The question whether to work out an alliance with regional parties for the upcoming assembly polls is haunting both the Congress and the Bharatiya Janata Party (BJP).
Four states -- Tamil Nadu, Kerala, West Bengal and Assam -- will go for polls to elect new assemblies and the elections are likely to be held between mid-April to May.
The Congress party may find an answer this week as party vice-president Rahul Gandhi completes his consultations with the state unit leaders. On Monday, Gandhi met party leaders from West Bengal to take their feedback on possible options of alliance formation.
The Bharatiya Janata Party (BJP) too, is winding up its consultations with its state leadership on preparations for the upcoming polls.

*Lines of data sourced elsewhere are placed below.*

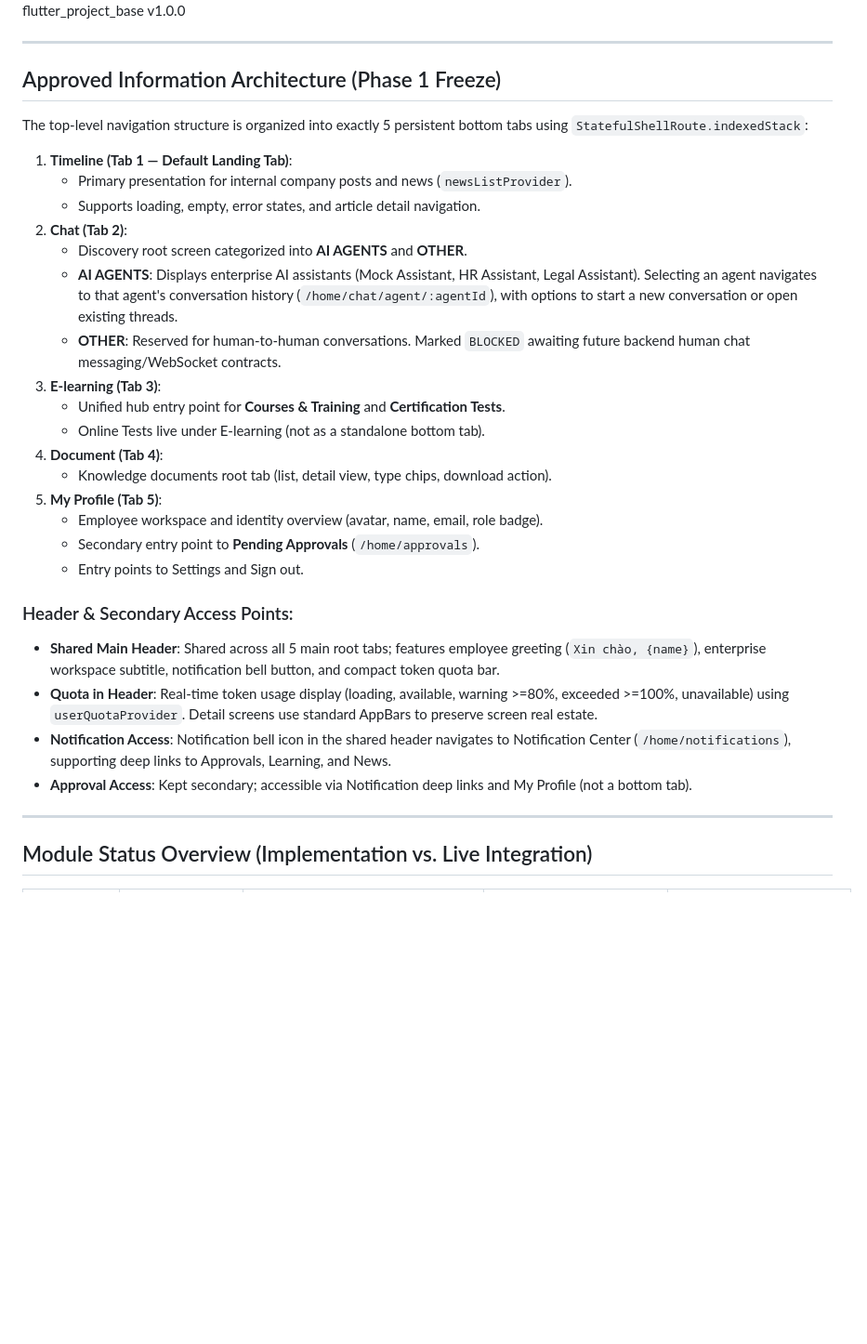
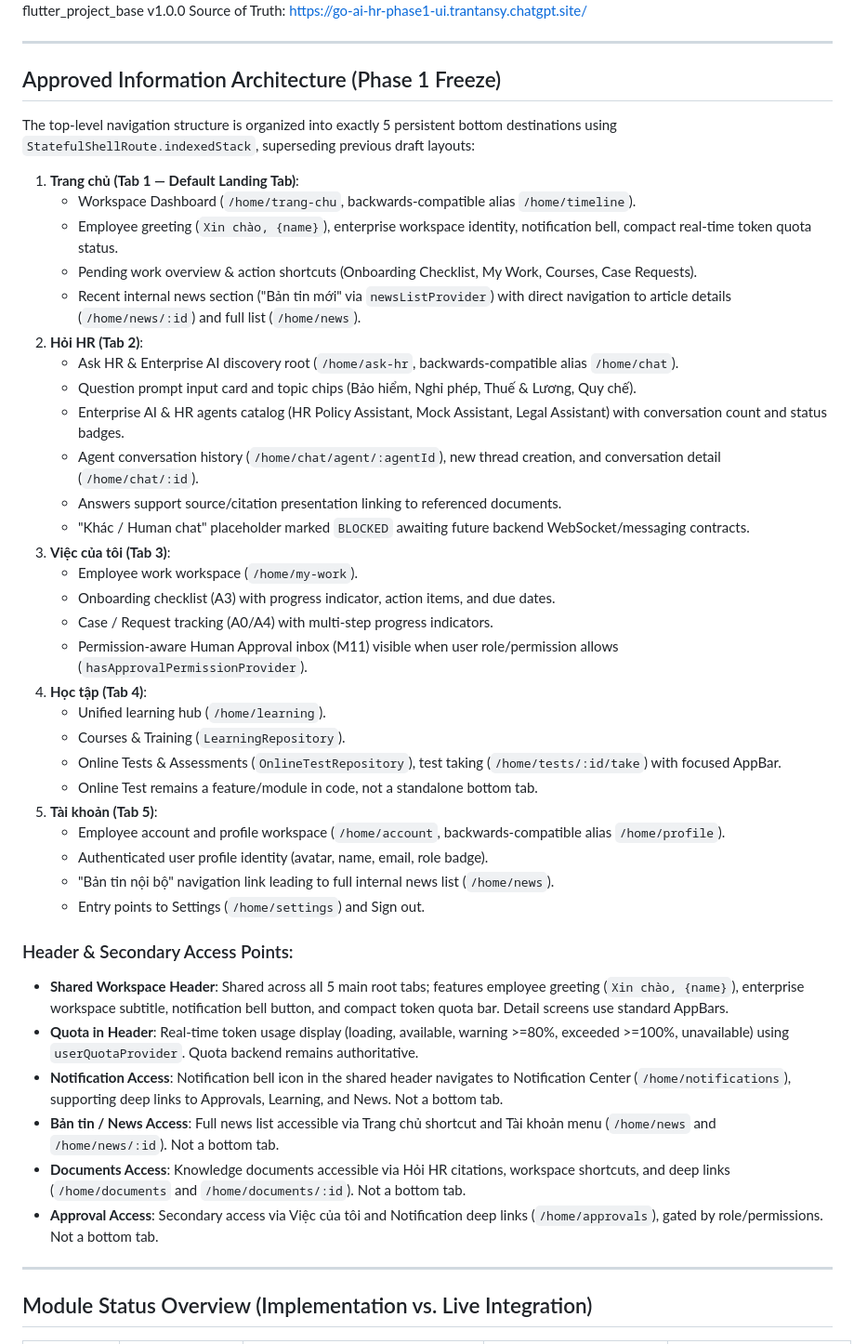
Before and after one commit to trantansy-goai/AI-HR-Workforce-, a Markdown page: docs/PROJECT_STATUS.md, the part around one of its changes. Shown at 93% size. Drawn GitHub-style; blank space fills up the shorter version.

Commit message:
docs: record approved phase one information architecture

```diff
--- a/docs/PROJECT_STATUS.md
+++ b/docs/PROJECT_STATUS.md
@@ -4,34 +4,48 @@ Date: 2026-10-06
 Target Completion: October 8 (Feature Complete) | October 9 (Release/Demo Ready)
 Baseline: flutter_project_base v1.0.0
+Source of Truth: https://go-ai-hr-phase1-ui.trantansy.chatgpt.site/
 
 ---
 
 ## Approved Information Architecture (Phase 1 Freeze)
 
-The top-level navigation structure is organized into exactly 5 persistent bottom tabs using `StatefulShellRoute.indexedStack`:
+The top-level navigation structure is organized into exactly 5 persistent bottom destinations using `StatefulShellRoute.indexedStack`, superseding previous draft layouts:
 
-1. **Timeline (Tab 1 — Default Landing Tab)**:
-   - Primary presentation for internal company posts and news (`newsListProvider`).
-   - Supports loading, empty, error states, and article detail navigation.
-2. **Chat (Tab 2)**:
-   - Discovery root screen categorized into **AI AGENTS** and **OTHER**.
-   - **AI AGENTS**: Displays enterprise AI assistants (Mock Assistant, HR Assistant, Legal Assistant). Selecting an agent navigates to that agent's conversation history (`/home/chat/agent/:agentId`), with options to start a new conversation or open existing threads.
-   - **OTHER**: Reserved for human-to-human conversations. Marked `BLOCKED` awaiting future backend human chat messaging/WebSocket contracts.
-3. **E-learning (Tab 3)**:
-   - Unified hub entry point for **Courses & Training** and **Certification Tests**.
-   - Online Tests live under E-learning (not as a standalone bottom tab).
-4. **Document (Tab 4)**:
-   - Knowledge documents root tab (list, detail view, type chips, download action).
-5. **My Profile (Tab 5)**:
-   - Employee workspace and identity overview (avatar, name, email, role badge).
-   - Secondary entry point to **Pending Approvals** (`/home/approvals`).
-   - Entry points to Settings and Sign out.
+1. **Trang chủ (Tab 1 — Default Landing Tab)**:
+   - Workspace Dashboard (`/home/trang-chu`, backwards-compatible alias `/home/timeline`).
+   - Employee greeting (`Xin chào, {name}`), enterprise workspace identity, notification bell, compact real-time token quota status.
+   - Pending work overview & action shortcuts (Onboarding Checklist, My Work, Courses, Case Requests).
+   - Recent internal news section ("Bản tin mới" via `newsListProvider`) with direct navigation to article details (`/home/news/:id`) and full list (`/home/news`).
+2. **Hỏi HR (Tab 2)**:
+   - Ask HR & Enterprise AI discovery root (`/home/ask-hr`, backwards-compatible alias `/home/chat`).
+   - Question prompt input card and topic chips (Bảo hiểm, Nghỉ phép, Thuế & Lương, Quy chế).
+   - Enterprise AI & HR agents catalog (HR Policy Assistant, Mock Assistant, Legal Assistant) with conversation count and status badges.
+   - Agent conversation history (`/home/chat/agent/:agentId`), new thread creation, and conversation detail (`/home/chat/:id`).
+   - Answers support source/citation presentation linking to referenced documents.
+   - "Khác / Human chat" placeholder marked `BLOCKED` awaiting future backend WebSocket/messaging contracts.
+3. **Việc của tôi (Tab 3)**:
+   - Employee work workspace (`/home/my-work`).
+   - Onboarding checklist (A3) with progress indicator, action items, and due dates.
+   - Case / Request tracking (A0/A4) with multi-step progress indicators.
+   - Permission-aware Human Approval inbox (M11) visible when user role/permission allows (`hasApprovalPermissionProvider`).
+4. **Học tập (Tab 4)**:
+   - Unified learning hub (`/home/learning`).
+   - Courses & Training (`LearningRepository`).
+   - Online Tests & Assessments (`OnlineTestRepository`), test taking (`/home/tests/:id/take`) with focused AppBar.
+   - Online Test remains a feature/module in code, not a standalone bottom tab.
+5. **Tài khoản (Tab 5)**:
+   - Employee account and profile workspace (`/home/account`, backwards-compatible alias `/home/profile`).
+   - Authenticated user profile identity (avatar, name, email, role badge).
+   - "Bản tin nội bộ" navigation link leading to full internal news list (`/home/news`).
+   - Entry points to Settings (`/home/settings`) and Sign out.
 
 ### Header & Secondary Access Points:
-- **Shared Main Header**: Shared across all 5 main root tabs; features employee greeting (`Xin chào, {name}`), enterprise workspace subtitle, notification bell button, and compact token quota bar.
-- **Quota in Header**: Real-time token usage display (loading, available, warning >=80%, exceeded >=100%, unavailable) using `userQuotaProvider`. Detail screens use standard AppBars to preserve screen real estate.
-- **Notification Access**: Notification bell icon in the shared header navigates to Notification Center (`/home/notifications`), supporting deep links to Approvals, Learning, and News.
-- **Approval Access**: Kept secondary; accessible via Notification deep links and My Profile (not a bottom tab).
+- **Shared Workspace Header**: Shared across all 5 main root tabs; features employee greeting (`Xin chào, {name}`), enterprise workspace subtitle, notification bell button, and compact token quota bar. Detail screens use standard AppBars.
+- **Quota in Header**: Real-time token usage display (loading, available, warning >=80%, exceeded >=100%, unavailable) using `userQuotaProvider`. Quota backend remains authoritative.
+- **Notification Access**: Notification bell icon in the shared header navigates to Notification Center (`/home/notifications`), supporting deep links to Approvals, Learning, and News. Not a bottom tab.
+- **Bản tin / News Access**: Full news list accessible via Trang chủ shortcut and Tài khoản menu (`/home/news` and `/home/news/:id`). Not a bottom tab.
+- **Documents Access**: Knowledge documents accessible via Hỏi HR citations, workspace shortcuts, and deep links (`/home/documents` and `/home/documents/:id`). Not a bottom tab.
+- **Approval Access**: Secondary access via Việc của tôi and Notification deep links (`/home/approvals`), gated by role/permissions. Not a bottom tab.
 
 ---
 
```
Also changed, not shown: other parts of docs/PROJECT_STATUS.md (+10 -9 lines), docs/ANDROID_SMOKE_REPORT.md (+17 -14 lines), docs/REPORT.md (+15 -9 lines).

Parliamentary affairs minister and former BJP chief Venkaiah Naidu is set to travel to Assam for similar talks with local BJP satraps. The BJP central leadership has also asked its other senior Union minister to visit Assam, where it eyes its best chance of winning a state in 2016, to hold dialogues with locals and organise campaigns.
The Congress had already completed talks with its leaders from Tamil Nadu, Kerala and Assam for the upcoming elections. The BJP is in talks with local parties in Kerala and Tamil Nadu to explore possible poll pacts.
Here’s a look at possible alliance scenarios in each state.
With J Jayalalithaa, the leader of the ruling AIADMK, unlikely to join any pact, the BJP may look at other parties like Captain Vijaykant’s DMDK and the PMK.
The Congress is looking to revive its alliance with DMK, its estranged ally of the second UPA. Senior Congress leaders feel it has little chance of winning many seats if it is left to fight elections alone.
The Congress unit is divided over the option of joining hands with Badruddin Ajmal’s AIUDF, a party which enjoys support among the Bengali-speaking Muslims in the state. While chief minister Tarun Gogoi, a three-time CM, is opposed to the alliance a large section of the party favours such pact to avoid division of anti-BJP votes.
The BJP, with its best chance of winning a state lying in Assam, seems to be opening up to the possibility of a tie-up with the Asom Gana Parishad, a former ally of the NDA. The BJP-AGP tie up may expect to consolidate their position in Upper Assam.
With Trinamool Congress looking comfortable in power, the Congress has to take a call if it wants to tie up with the Left parties or Trinamool or go alone. The state unit is vehemently opposed to any alliance with the Trinamool but a large section also wants to avoid going alone in the polls.
The BJP is unlikely to find any big ally in the state and a four-corner contest may actually help the BJP to gain ground in the border state where it has just one MLA in the 294-seat strong assembly.
The Congress hopes to retain the pack of allies in the UDF coalition.
The BJP is trying to forge an alliance with SNDP—a powerful OBC group. The rise of BJP may create further chinks in the Left armour and may benefit the Congress.